(Reuters) - Tesla Inc (TSLA.O) announced record quarterly car production on Tuesday but warned of major problems with selling cars in China due to new tariffs that would force it to accelerate investment in its factory in Shanghai.
In July, China raised tariffs on imports of U.S. autos to 40 percent amid a worsening trade war with the United States. Tesla said the combination of tariffs and transportation costs was hurting Tesla sales in the world’s biggest electric car market, sending shares down 2 percent to $304.37.
“Taking ocean transport costs and import tariffs into account, Tesla is now operating at a 55 percent to 60 percent cost disadvantage compared to the exact same car locally produced in China,” the company said.
The California-based electric carmaker, emerging from several months of turmoil stemming from its tweeting Chief Executive Elon Musk, said it produced 80,142 vehicles in the third quarter, a 50 percent jump from its prior quarter as the company strives to master volume production.
Tesla has scrambled to get the Model 3 into the hands of customers, many of whom have been waiting since early 2016. Vehicles have piled up in lots around California awaiting transport, and Musk said last month that Tesla had moved from “production hell to delivery logistics hell.”
Tesla delivered 83,500 cars, including 55,840 Model 3 sedans, which topped Wall Street forecasts.
As the quarter drew to a close on Sept. 30, Musk invited Tesla owners to volunteer at delivery centers to help new owners picking up their Model 3s, answering questions and giving vehicle overviews.
Tesla reduced the number of Model 3s in transit to customers to 15 percent of total Model 3s delivered from 60 percent in the second quarter, a figure watched by analysts as an indicator of future revenue and of Tesla’s efficiency.
But the company in its release did not reiterate Musk’s oft-repeated promise that Tesla would be profitable and cash flow positive in both its third and fourth quarters. Tesla is expected to release quarterly financial results next month.
Musk wrote in an email to employees on Saturday the company was “very close to achieving profitability” but for that it must stabilize a brutal ramp-up in output whose targets it has consistently struggled to meet.
Tesla has been burning cash and holding out the promise that churning out Model 3s at volume and a profit could ease its crunch. The figures announced on Tuesday did not specify profit margins for the new car, although Tesla sold mostly higher-priced variants.

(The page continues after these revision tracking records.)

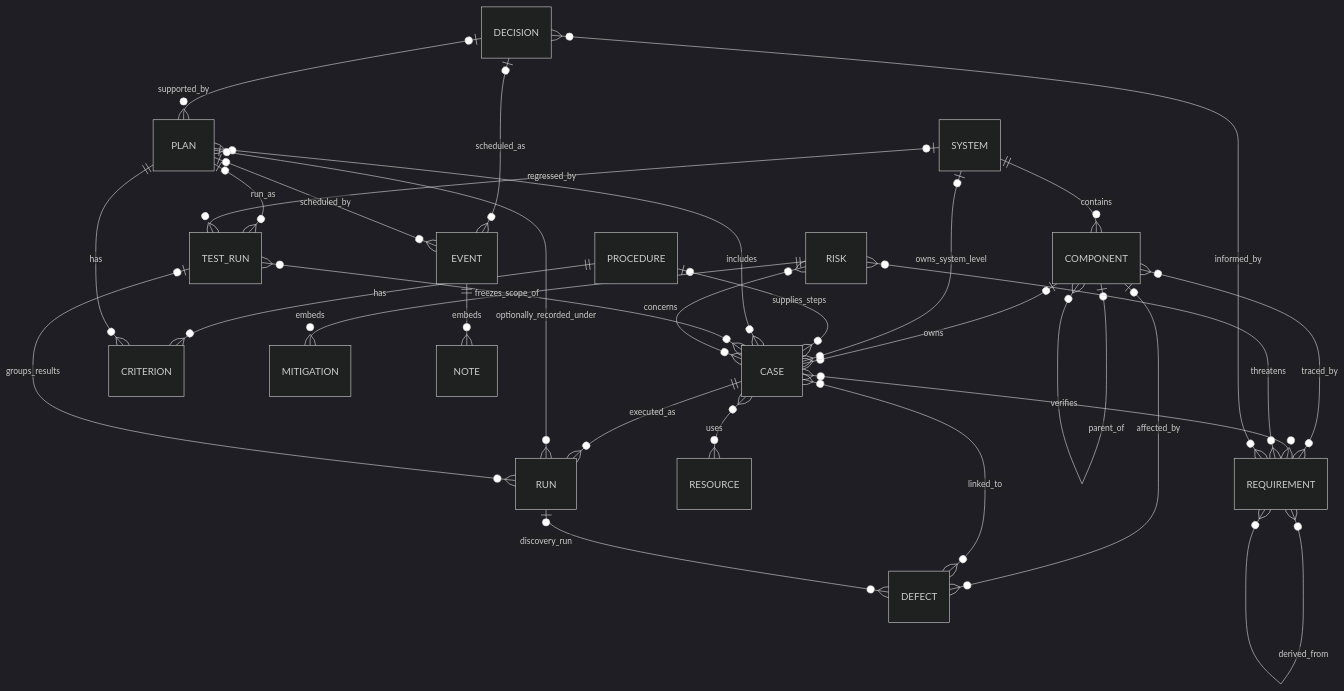
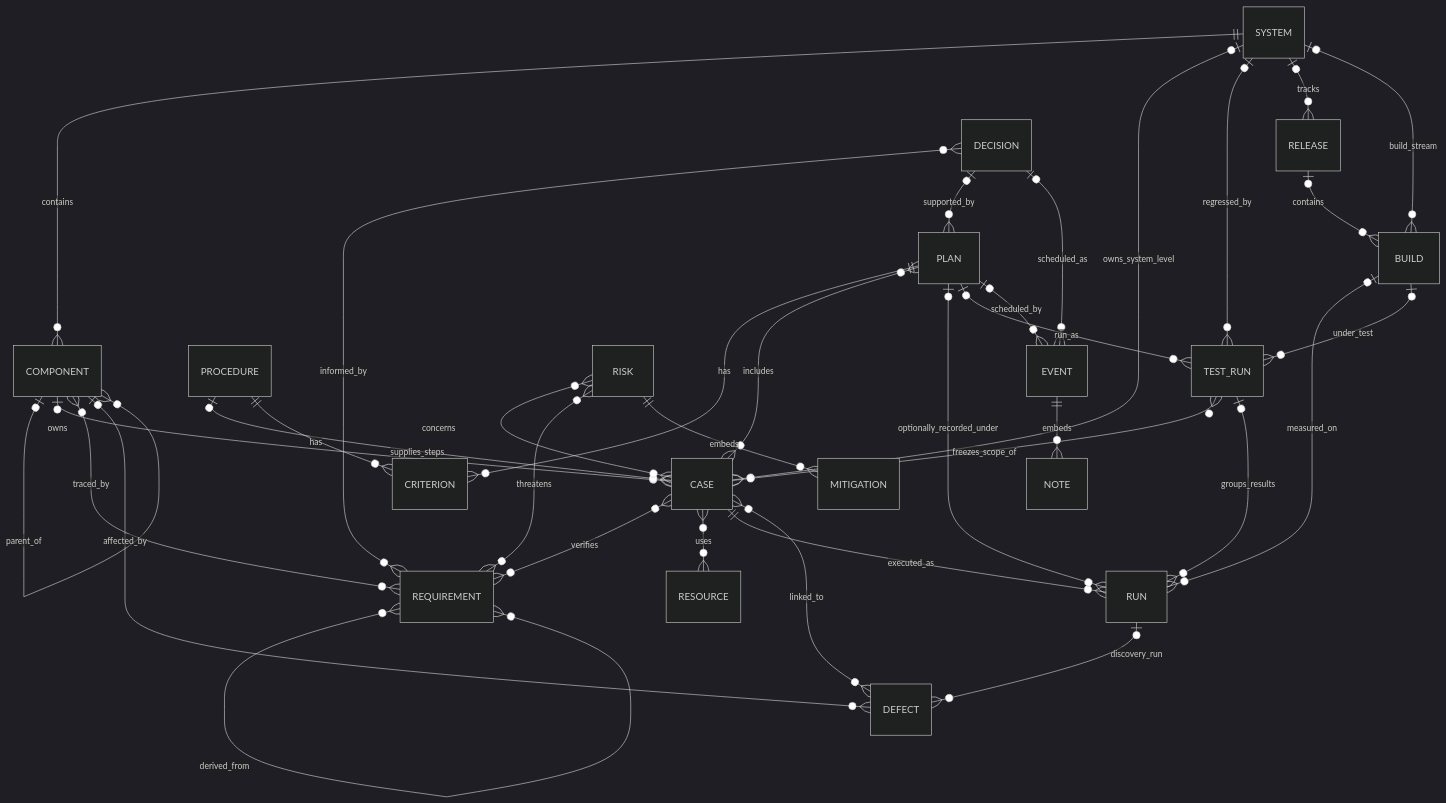
Before and after one commit to the6thdimension/MSM-1-Console: the third of 6 diagrams in docs/ARCHITECTURE.md, drawn with Mermaid (dark theme). The commit also changed other lines of this file and 18 other files, not shown here.

````diff
--- a/docs/ARCHITECTURE.md
+++ b/docs/ARCHITECTURE.md
@@ -68,32 +68,37 @@
 ```mermaid
 erDiagram
   SYSTEM ||--o{ COMPONENT : contains
   COMPONENT o|--o{ COMPONENT : parent_of
   COMPONENT o|--o{ CASE : owns
   SYSTEM o|--o{ CASE : owns_system_level
   COMPONENT }o--o{ REQUIREMENT : traced_by
   REQUIREMENT }o--o{ REQUIREMENT : derived_from
   PROCEDURE o|--o{ CASE : supplies_steps
   PROCEDURE ||--o{ CRITERION : has
   PLAN ||--o{ CRITERION : has
   CASE }o--o{ REQUIREMENT : verifies
   CASE }o--o{ RESOURCE : uses
   PLAN }o--o{ CASE : includes
   CASE ||--o{ RUN : executed_as
   PLAN o|--o{ RUN : optionally_recorded_under
   PLAN o|--o{ TEST_RUN : run_as
   SYSTEM o|--o{ TEST_RUN : regressed_by
   TEST_RUN }o--o{ CASE : freezes_scope_of
   TEST_RUN o|--o{ RUN : groups_results
+  SYSTEM o|--o{ RELEASE : tracks
+  SYSTEM o|--o{ BUILD : build_stream
+  RELEASE o|--o{ BUILD : contains
+  BUILD o|--o{ RUN : measured_on
+  BUILD o|--o{ TEST_RUN : under_test
   COMPONENT o|--o{ DEFECT : affected_by
   CASE }o--o{ DEFECT : linked_to
   RUN o|--o{ DEFECT : discovery_run
   RISK }o--o{ CASE : concerns
   RISK }o--o{ REQUIREMENT : threatens
   RISK ||--o{ MITIGATION : embeds
   DECISION }o--o{ REQUIREMENT : informed_by
   DECISION o|--o{ PLAN : supported_by
   DECISION o|--o{ EVENT : scheduled_as
   PLAN o|--o{ EVENT : scheduled_by
   EVENT ||--o{ NOTE : embeds
 ```
````
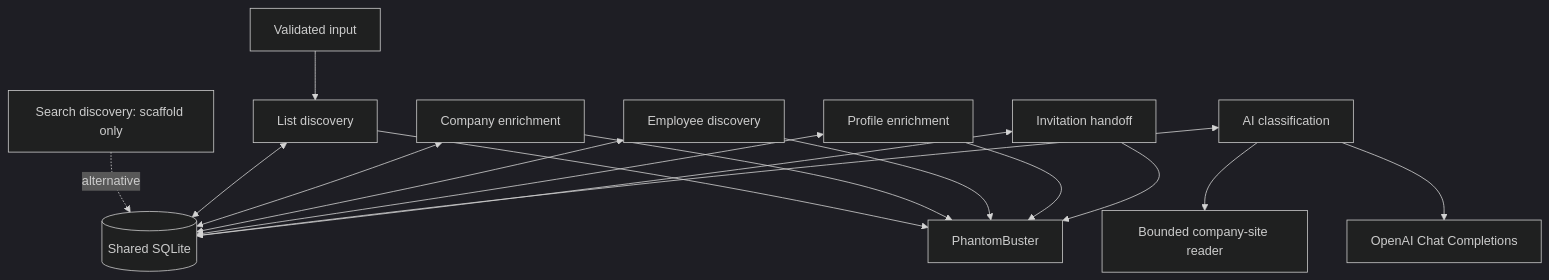
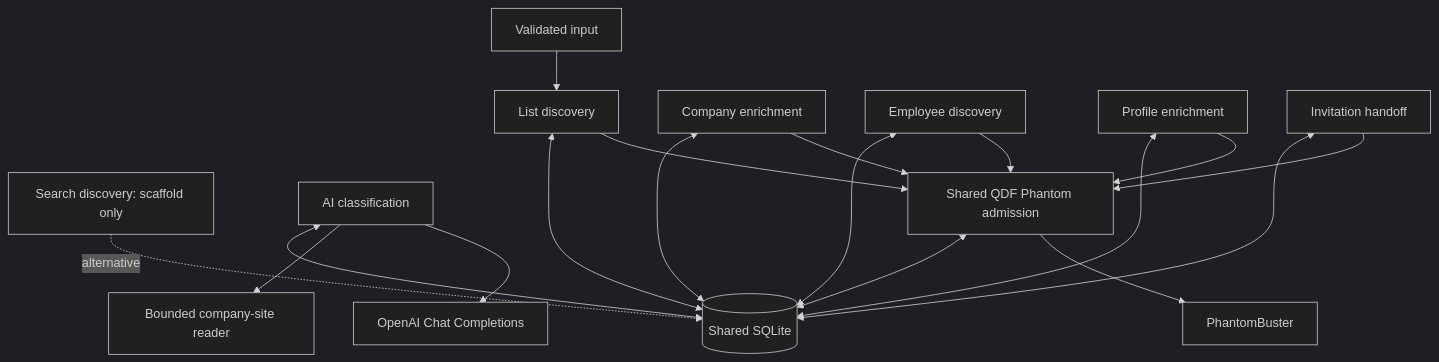
Before and after one commit to josefdeutsch/portfolio: the first of 3 diagrams in projects/prospect-orchestrator/ARCHITECTURE.md, drawn with Mermaid (dark theme). The commit also changed other lines of this file and 14 other files, not shown here.

````diff
--- a/projects/prospect-orchestrator/ARCHITECTURE.md
+++ b/projects/prospect-orchestrator/ARCHITECTURE.md
@@ -11,18 +11,20 @@
 ```mermaid
 flowchart TD
     Seed[Validated input] --> List[List discovery]
     Search[Search discovery: scaffold only] -. alternative .-> DB[(Shared SQLite)]
     List <--> DB
     Account[Company enrichment] <--> DB
     Employees[Employee discovery] <--> DB
     Profile[Profile enrichment] <--> DB
     Classifier[AI classification] <--> DB
     Invite[Invitation handoff] <--> DB
-    List --> PB[PhantomBuster]
-    Account --> PB
-    Employees --> PB
-    Profile --> PB
-    Invite --> PB
+    List --> Gate[Shared QDF Phantom admission]
+    Account --> Gate
+    Employees --> Gate
+    Profile --> Gate
+    Invite --> Gate
+    Gate <--> DB
+    Gate --> PB[PhantomBuster]
     Classifier --> Reader[Bounded company-site reader]
     Classifier --> LLM[OpenAI Chat Completions]
 ```
````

“Bottom line is cash is tight,” wrote Gene Munster, head of research at brokerage Loup Ventures, who estimated that Tesla needs $1.5 billion to sustain operations. It ended the second quarter with about $2.3 billion. “This is a step in the right direction, but more work remains.”
Tesla also is recovering from a fight with U.S. securities regulators over whether Musk misled investors when he tweeted in August that he was considering taking the company private and had secured funding.
Tesla and Musk reached a settlement on Saturday where the billionaire will step down as the company’s chairman but remain as chief executive.
On average, Tesla produced about 4,000 Model 3s per week during the quarter. It first hit a goal of building 5,000 vehicles in a week at the end of June, and had hoped to reach a new target of making 6,000 Model 3s per week by the end of August.
Amid the worsening of President Donald Trump’s trade war with China, Tesla said it was speeding up construction of its Shanghai Gigafactory but provided no details.
Musk in July landed a deal with Chinese authorities to build a new combined auto and battery plant in Shanghai, its first outside the United States and a key to doubling its global capacity. Local debt, he said, would finance the factory, which Tesla estimated would cost about $2 billion.
Tigress Research analyst Ivan Feinseth said Musk “continues to downplay” the need for cash to fund projects beyond the China plant.
“I believe he will need to raise additional money even if he is profitable for this quarter as he as projected,” said Feinseth, citing the cost of the upcoming electric semi-truck and the Model Y SUV.
Reporting by Akanksha Rana and Arjun Panchadar in Bengaluru; Writing by Alexandria Sage; Editing by Arun Koyyur and Lisa Shumaker